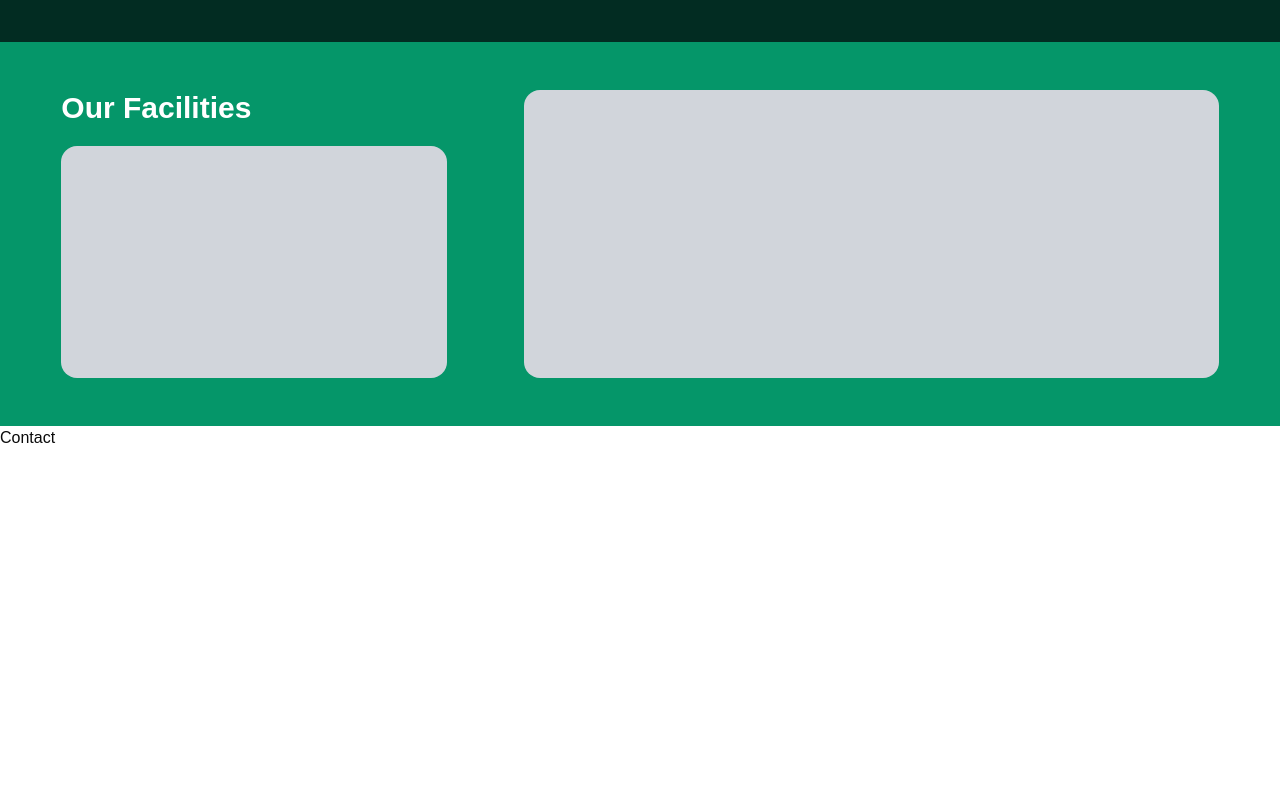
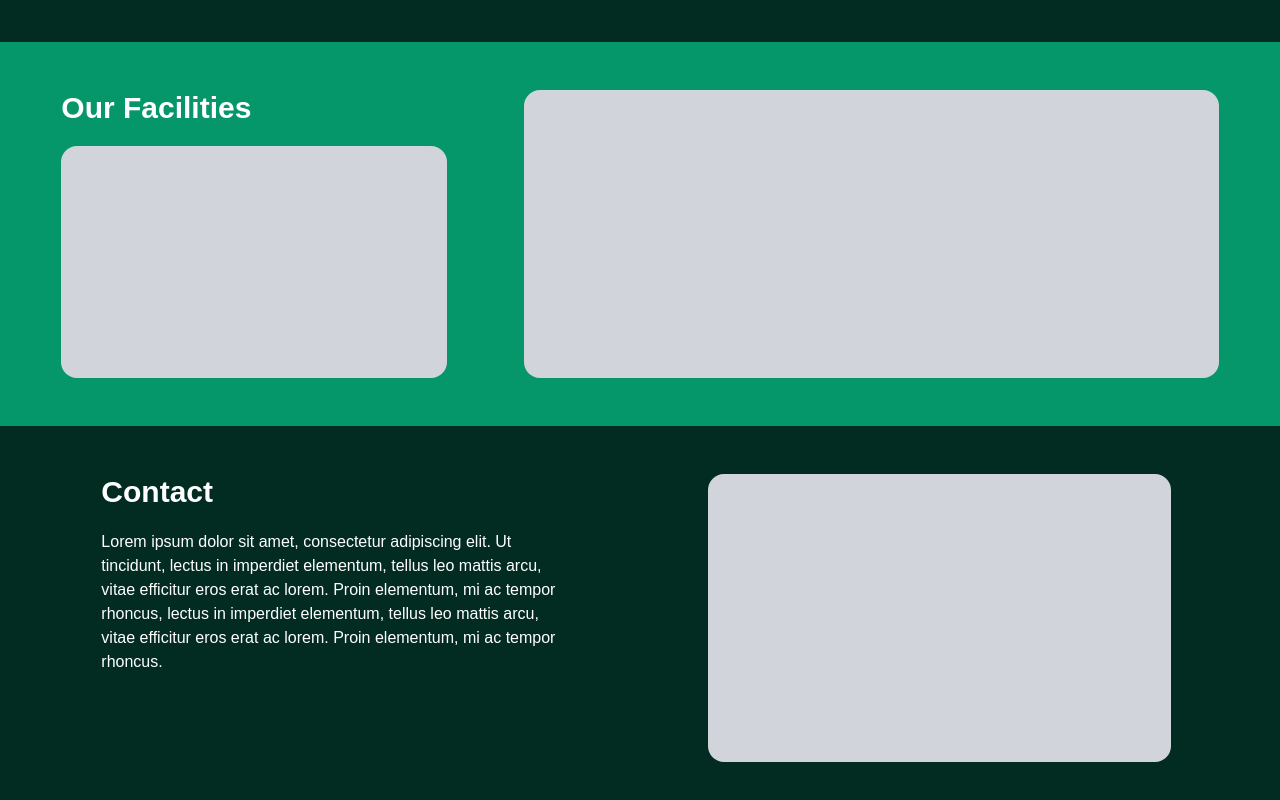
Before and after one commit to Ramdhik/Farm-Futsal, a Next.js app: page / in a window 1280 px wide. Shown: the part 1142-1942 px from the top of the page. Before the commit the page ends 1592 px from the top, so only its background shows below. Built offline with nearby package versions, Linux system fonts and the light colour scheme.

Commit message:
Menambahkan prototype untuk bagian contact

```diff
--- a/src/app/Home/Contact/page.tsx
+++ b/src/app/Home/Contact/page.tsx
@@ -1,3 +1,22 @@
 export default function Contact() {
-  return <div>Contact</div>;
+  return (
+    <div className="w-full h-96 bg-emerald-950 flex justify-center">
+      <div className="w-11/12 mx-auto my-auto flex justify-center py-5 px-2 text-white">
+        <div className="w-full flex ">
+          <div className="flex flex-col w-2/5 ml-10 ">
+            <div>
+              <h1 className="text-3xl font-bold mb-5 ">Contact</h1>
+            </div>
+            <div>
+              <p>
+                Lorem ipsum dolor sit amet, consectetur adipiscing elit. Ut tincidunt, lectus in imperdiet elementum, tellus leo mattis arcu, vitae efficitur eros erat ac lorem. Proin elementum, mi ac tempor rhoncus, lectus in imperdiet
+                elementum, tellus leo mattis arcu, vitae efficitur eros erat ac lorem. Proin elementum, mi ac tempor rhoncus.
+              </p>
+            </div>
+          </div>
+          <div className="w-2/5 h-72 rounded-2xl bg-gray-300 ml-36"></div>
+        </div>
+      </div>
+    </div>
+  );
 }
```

WHAT YOU NEED TO DO: Filter on the word "className": copy each matching line from the entries above.

RESPONSE TO THE TASK:
+    <div className="w-full h-96 bg-emerald-950 flex justify-center">
+      <div className="w-11/12 mx-auto my-auto flex justify-center py-5 px-2 text-white">
+        <div className="w-full flex ">
+          <div className="flex flex-col w-2/5 ml-10 ">
+              <h1 className="text-3xl font-bold mb-5 ">Contact</h1>
+          <div className="w-2/5 h-72 rounded-2xl bg-gray-300 ml-36"></div>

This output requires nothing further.